SPSS Predictive Analytics Blog

SPSS had a blog on the old developerworks site, but they’ve given it a bit of a reboot recently. I’ve volunteered to have my old SPSS posts uploaded to the site, and this is what I said I wanted back in 2012; a blogging community related to SPSS. So when blogging about SPSS related topics I will be cross-posting the posts both here and predictive analytics blog. Hopefully the folks at IBM can get more individuals to participate in writing posts.

2014 Blog stats, and why Blogging >> Articles

The readership of the blog has continued to grow. Here are the total site views per month since the beginning in December 2011.

At this point we can start to see some seasonal patterns. I take a big hit in December and January, and increases when school is in session. I get quite a bit of my traffic from SPSS searches, so I presume much of the traffic are students using SPSS.

I do not worry too much about posting regularly, but I like to take some time if I have not published anything in around 2 weeks. I just enjoy taking a break from a specific work projects, and often I blog about something I have dealt with multiple times (or answered peoples questions multiple times) so I like making a blog post for my own and others reference.

Now, one of the more popular posts I have written is Odds Ratios NEED To Be Graphed On Log Scales. This I published in October 2013, recieved around 100 referrals from twitter the day I published it, and since has averaged about 5-10 views per day (it has accumulated a total of near 3,000 total). It is one of the first sites returned for odds ratio graph from a google search.

Certainly not a number of views to write home to my mother about, but I believe it is better outreach of my opinion than a journal article (not that I would be able to publish such a limited point in a journal article anyway). Take for instance Rothman et al.’s 2011 article, Should Graphs of Risk or Rate Ratios be Plotted on a Log Scale? in the American Journal of Epidemiology that has a differing opinion of mine. I can not find any readership stats for AJE, but I highly doubt that article has been viewed by 3,000 people, and according to google scholar it only has 2 citations currently. One is the response by the editor to the article, and the other is likely in error as it was published before the Rothman article. Site views are superficial as well, but I would place a wager my blog post has reached more readers than the Rothman article. 3,000 is way higher than views or downloads for my papers on SSRN, and even the most viewed articles since 2011 on the Cartography and GIS website have not accumulated 3,000 downloads at this point. (My Viz JTC paper has just over 100 downloads so far after being up for close to a year at this point.) AJE articles very likely have a larger readership than CaGIS – but I have no idea how much larger. I would guess the American Statistician has a more comparable (likely larger?) membership via the ASA, and articles from the first issue of 2014 have accumulated mostly between 200 and 1500 downloads currently (the last issue of 2013 is quite a bit lower). I suspect a download is a bit more of an investment than a page view of my blog (so both are over-estimates of those actually reading the article, but page views are likely a larger over-estimate). But in most cases I get so many more views on the blog compared to that I would an article outreach on the blog is clearly the winner. The audience is different as well, not necessarily better or worse, just different.
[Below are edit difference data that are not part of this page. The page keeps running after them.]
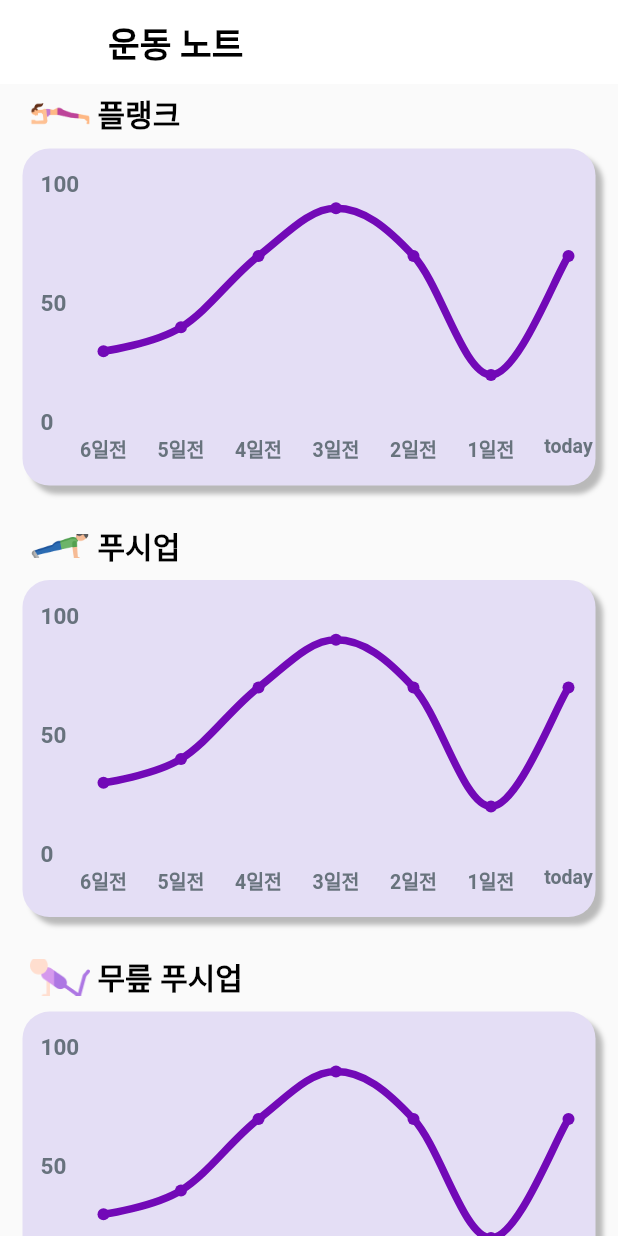
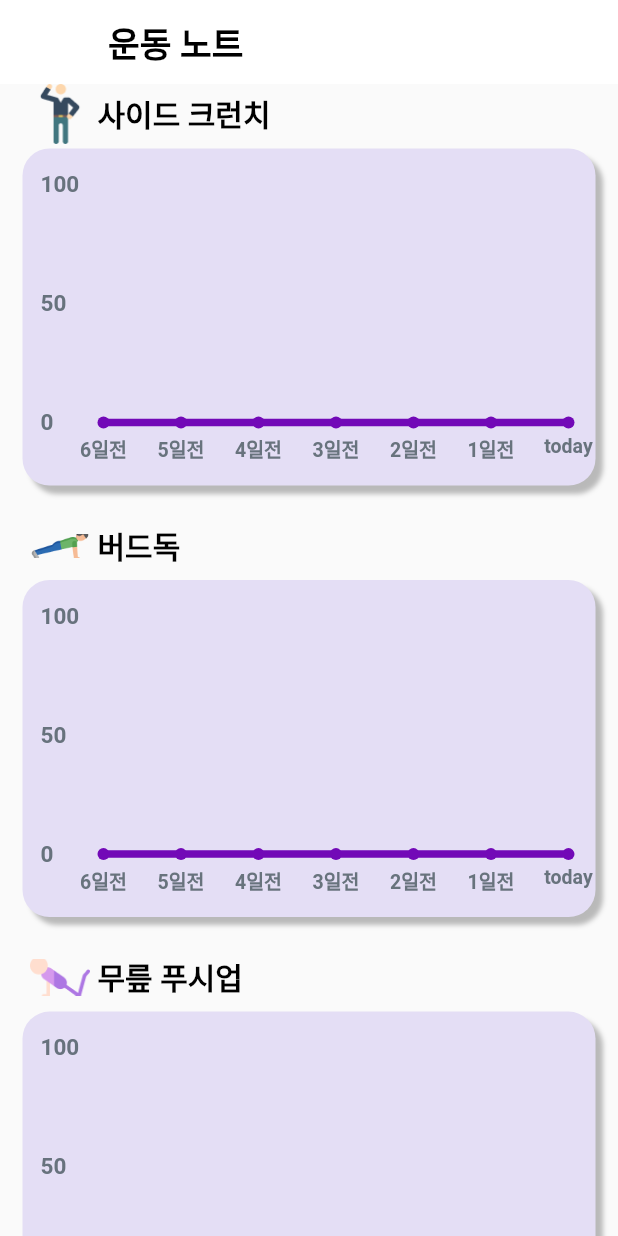
Before and after one commit to NaverMind/AIHealthCare, a Flutter app: the Note screen opened directly, on a phone screen of 412 x 824 dp. Run offline on Flutter 3.47's test engine with Material 2 defaults, Android fonts, the phone set to English and light mode, and no system bars; drawn by our look-alikes of fl_chart; our stand-ins replace drift, flutter_tts, get_it, introduction_screen, permission_handler, shared_preferences and 1 more; missing offline and left inert: body_detection, circular_bottom_navigation, flutter_beep; accounts and stored records are empty; generated files the repository leaves out were written again.

Commit message:
그래프 연동 완료

```diff
--- a/senior_fit_1/lib/database/drift_database.dart
+++ b/senior_fit_1/lib/database/drift_database.dart
@@ -25,6 +25,9 @@ class LocalDatabase extends _$LocalDatabase {
   Future<List<FeedbackScore>> watchFeedbackScores(DateTime startTime) =>
       (select(feedbackScores)..where((tbl)=>tbl.startTime.equals(startTime))).get();
 
+  Future<List<FeedbackScore>> watchFeedbackScoresAct(String activeName) =>
+      (select(feedbackScores)..where((tbl)=>tbl.activeName.equals(activeName))).get();
+
   @override
   int get schemaVersion => 1;
 }
--- a/senior_fit_1/lib/screens/for_chart.dart
+++ b/senior_fit_1/lib/screens/for_chart.dart
@@ -1,20 +1,88 @@
 import 'package:fl_chart/fl_chart.dart';
 import 'package:flutter/material.dart';
+import 'package:get_it/get_it.dart';
+
+import '../database/drift_database.dart';
 
 class LineChartSample2 extends StatefulWidget {
-  const LineChartSample2({super.key});
+  final String actionName;
+
+  const LineChartSample2({super.key, required this.actionName});
 
   @override
   State<LineChartSample2> createState() => _LineChartSample2State();
 }
 
 class _LineChartSample2State extends State<LineChartSample2> {
+  List<FlSpot> spotList = [
+    FlSpot(0, 0),
+    FlSpot(1, 0),
+    FlSpot(2, 0),
+    FlSpot(3, 0),
+    FlSpot(4, 0),
+    FlSpot(5, 0),
+    FlSpot(6, 0),
+  ];
+  List<List<int>> spotTemp = [
+    [0, 0],
+    [0, 0],
+    [0, 0],
+    [0, 0],
+    [0, 0],
+    [0, 0],
+    [0, 0],
+  ];
+
   List<Color> gradientColors = [
     const Color(0xff7209B7),
     const Color(0xff7209B7),
   ];
 
   bool showAvg = false;
+
+  void readDatabase() async {
+    final data = await GetIt.I<LocalDatabase>()
+        .watchFeedbackScoresAct(widget.actionName);
+    print(data);
+
+    DateTime today = DateTime(
+      DateTime.now().year,
+      DateTime.now().month,
+      DateTime.now().day,
+    );
+
+    for (var element in data) {
+      print(element);
+
+      int diff = today.difference(element.createdAt).inDays;
+      print("diff : $diff");
+      if (diff < 7) {
+        spotTemp[diff][1] = (spotTemp[diff][1] + element.score~/4);
+        spotTemp[diff][0]++;
+      }
+    }
+    print('${widget.actionName}=============');
+    print(spotTemp);
+    print('=============');
+    setState((){
+      spotList = [
+        FlSpot(0, spotTemp[6][0] != 0 ? ((spotTemp[6][1]~/spotTemp[6][0])/10).toDouble() : 0),
+        FlSpot(1, spotTemp[5][0] != 0 ? ((spotTemp[5][1]~/spotTemp[5][0])/10).toDouble(): 0),
+        FlSpot(2, spotTemp[4][0] != 0 ? ((spotTemp[4][1]~/spotTemp[4][0])/10).toDouble(): 0),
+        FlSpot(3, spotTemp[3][0] != 0 ? ((spotTemp[3][1]~/spotTemp[3][0])/10).toDouble(): 0),
+        FlSpot(4, spotTemp[2][0] != 0 ? ((spotTemp[2][1]~/spotTemp[2][0])/10).toDouble(): 0),
+        FlSpot(5, spotTemp[1][0] != 0 ? ((spotTemp[1][1]~/spotTemp[1][0])/10).toDouble(): 0),
+        FlSpot(6, spotTemp[0][0] != 0 ? ((spotTemp[0][1]~/spotTemp[0][0])/10).toDouble(): 0),
+      ];
+    });
+
+  }
+
+  @override
+  void initState() {
+    super.initState();
+    readDatabase();
+  }
 
   @override
   Widget build(BuildContext context) {
@@ -173,15 +241,7 @@ class _LineChartSample2State extends State<LineChartSample2> {
       maxY: 10,
       lineBarsData: [
         LineChartBarData(
-          spots: const [
-            FlSpot(0, 3),
-            FlSpot(1, 4),
-            FlSpot(2, 7),
-            FlSpot(3, 9),
-            FlSpot(4, 7),
-            FlSpot(5, 2),
-            FlSpot(6, 7),
-          ],
+          spots: spotList,
           isCurved: true,
           gradient: LinearGradient(
             colors: gradientColors,
@@ -194,9 +254,8 @@ class _LineChartSample2State extends State<LineChartSample2> {
           belowBarData: BarAreaData(
             show: true,
             gradient: LinearGradient(
-              colors: gradientColors
-                  .map((color) => color.withOpacity(0))
-                  .toList(),
+              colors:
+                  gradientColors.map((color) => color.withOpacity(0)).toList(),
             ),
           ),
         ),
--- a/senior_fit_1/lib/screens/note.dart
+++ b/senior_fit_1/lib/screens/note.dart
@@ -9,6 +9,8 @@ class Note extends StatefulWidget {
 }
 
 class _MyPageState extends State<Note> {
+
+
   @override
   Widget build(BuildContext context) {
     return Scaffold(
@@ -30,13 +32,13 @@ class _MyPageState extends State<Note> {
                   children: [
                     const SizedBox(width: 20,),
                     Image.asset(
-                      'images/plank.png',
+                      'images/man.png',
                       height: 40,
                       width: 40,
                       fit: BoxFit.contain,
                     ),
                     const Text(
-                      ' 플랭크',
+                      ' 사이드 크런치',
                       style: TextStyle(
                         color: Colors.black,
                         fontWeight: FontWeight.bold,
@@ -48,7 +50,7 @@ class _MyPageState extends State<Note> {
               ),
               const Padding(
                 padding: EdgeInsets.fromLTRB(15, 3, 15, 10),
-                child: LineChartSample2(),
+                child: LineChartSample2(actionName: '사이드 크런치',),
               ),
               const SizedBox(
                 height: 10,
@@ -65,7 +67,7 @@ class _MyPageState extends State<Note> {
                       fit: BoxFit.contain,
                     ),
                     const Text(
-                      ' 푸시업',
+                      ' 버드독',
                       style: TextStyle(
                         color: Colors.black,
                         fontWeight: FontWeight.bold,
@@ -77,7 +79,7 @@ class _MyPageState extends State<Note> {
               ),
               const Padding(
                 padding: EdgeInsets.fromLTRB(15, 3, 15, 10),
-                child: LineChartSample2(),
+                child: LineChartSample2(actionName: '버드독',),
               ),
               const SizedBox(
                 height: 10,
@@ -106,7 +108,7 @@ class _MyPageState extends State<Note> {
               ),
               const Padding(
                 padding: EdgeInsets.fromLTRB(15, 3, 15, 10),
-                child: LineChartSample2(),
+                child: LineChartSample2(actionName: '무릎 푸시업',),
               ),
               const SizedBox(
                 height: 10,
@@ -117,13 +119,13 @@ class _MyPageState extends State<Note> {
                   children: [
                     const SizedBox(width: 20,),
                     Image.asset(
-                      'images/man.png',
+                      'images/plank.png',
                       height: 40,
                       width: 40,
                       fit: BoxFit.contain,
                     ),
                     const Text(
-                      ' 사이드 크런치',
+                      ' 플랭크',
                       style: TextStyle(
                         color: Colors.black,
                         fontWeight: FontWeight.bold,
@@ -135,7 +137,7 @@ class _MyPageState extends State<Note> {
               ),
               const Padding(
                 padding: EdgeInsets.fromLTRB(15, 3, 15, 10),
-                child: LineChartSample2(),
+                child: LineChartSample2(actionName: '플랭크',),
               ),
             ],
           ),
--- a/senior_fit_1/lib/table/feedbackScore.dart
+++ b/senior_fit_1/lib/table/feedbackScore.dart
@@ -16,6 +16,10 @@ class FeedbackScores extends Table {
 
   // row 생성날짜
   DateTimeColumn get createdAt => dateTime().clientDefault(
-        () => DateTime.now(),
+        () => DateTime(
+          DateTime.now().year,
+          DateTime.now().month,
+          DateTime.now().day,
+        ),
       )();
 }
```
Also changed, not shown: senior_fit_1/lib/database/drift_database.g.dart.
I don’t take my work as venerable as Ken Rothman’s (obviously he is a well respected and influential epidemiologist or methodologist more generally for his books), but I disagree with his reasoning for using linear scales in some circumstances in the referenced article. My general response to the Rothman example is that if you want to show absolute risk differences then show them. Plotting the ratios on an arithmentic scale is misleading, and while close for his example is still not as accurate as just plotting the risk differences. In Rothman et al.’s example plotting the odds ratios would result in an overestimate of the absolute risk differences by over 10%! (The absolute risk difference is 90 - 1 = 89, whereas the linear difference between the odds is 10 - .01 = 9.99. The former mapped onto a scale from 0 to 10 would result in a length of 8.9, so an over estimate of (9.99 - 8.9)/8.9 ~ 12%.)

I don’t take blogging as a replacement for academic work, more like an open nerd journal. I’m pretty sure this venue has quite a bit more readership than my journal articles ever will though.

 

Musings on Comments
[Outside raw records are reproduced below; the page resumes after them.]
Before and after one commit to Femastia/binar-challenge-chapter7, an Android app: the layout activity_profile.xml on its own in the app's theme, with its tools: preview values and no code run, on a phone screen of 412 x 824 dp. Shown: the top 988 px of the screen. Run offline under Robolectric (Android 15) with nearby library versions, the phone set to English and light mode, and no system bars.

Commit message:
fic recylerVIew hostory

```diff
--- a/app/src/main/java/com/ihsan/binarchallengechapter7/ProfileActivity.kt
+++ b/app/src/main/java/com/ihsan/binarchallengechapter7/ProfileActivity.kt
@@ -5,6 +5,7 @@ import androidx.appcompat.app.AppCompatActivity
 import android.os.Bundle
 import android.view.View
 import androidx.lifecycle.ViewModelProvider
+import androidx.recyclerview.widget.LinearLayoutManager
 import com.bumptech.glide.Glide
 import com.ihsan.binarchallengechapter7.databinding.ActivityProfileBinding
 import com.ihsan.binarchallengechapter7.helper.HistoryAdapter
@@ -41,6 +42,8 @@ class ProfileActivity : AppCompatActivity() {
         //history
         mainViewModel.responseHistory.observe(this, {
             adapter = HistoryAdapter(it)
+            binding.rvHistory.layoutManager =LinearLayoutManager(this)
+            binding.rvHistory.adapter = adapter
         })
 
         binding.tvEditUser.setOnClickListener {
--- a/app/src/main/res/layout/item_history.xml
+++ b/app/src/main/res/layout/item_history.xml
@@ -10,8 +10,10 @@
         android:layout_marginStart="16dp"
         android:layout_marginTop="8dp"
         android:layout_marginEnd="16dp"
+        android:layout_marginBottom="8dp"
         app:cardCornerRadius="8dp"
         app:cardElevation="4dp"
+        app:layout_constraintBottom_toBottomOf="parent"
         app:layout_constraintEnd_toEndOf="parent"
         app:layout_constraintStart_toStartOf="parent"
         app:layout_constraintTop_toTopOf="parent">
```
I recently posted a comment policy. I do not get that many comments now, but I did delete a comment recently asking for help on a code sample, so figured it would be worth elaborating on.

Comments are great, and I hope to get more, but with my participation on the stack exchange sites (and commenting on other blogs) I definitely see the need to take active moderation. This is not a big deal for the site so far (I rarely post anything controversial) but is really necessary for any blog generating a lot of comments.

My position is not quite extreme as Ed Tufte, e.g. I don’t plan on deleting a comment if I don’t like the content enough, but I will definitely delete off-topic comments and anything I find offensive. My position is more in line with Jeff Atwood’s thoughts, who discusses the topic quite a bit on his coding horror blog (see here for one example).

Basically the comments take curation, just like any site or wiki. Comments without moderation in any substantive amount (e.g. YouTube, many news articles) are simply not worth reading. The same moderation is what makes the stack exchange sites so much better than email list-serves, and the lack of moderation is what makes some MOOC forums so chaotic.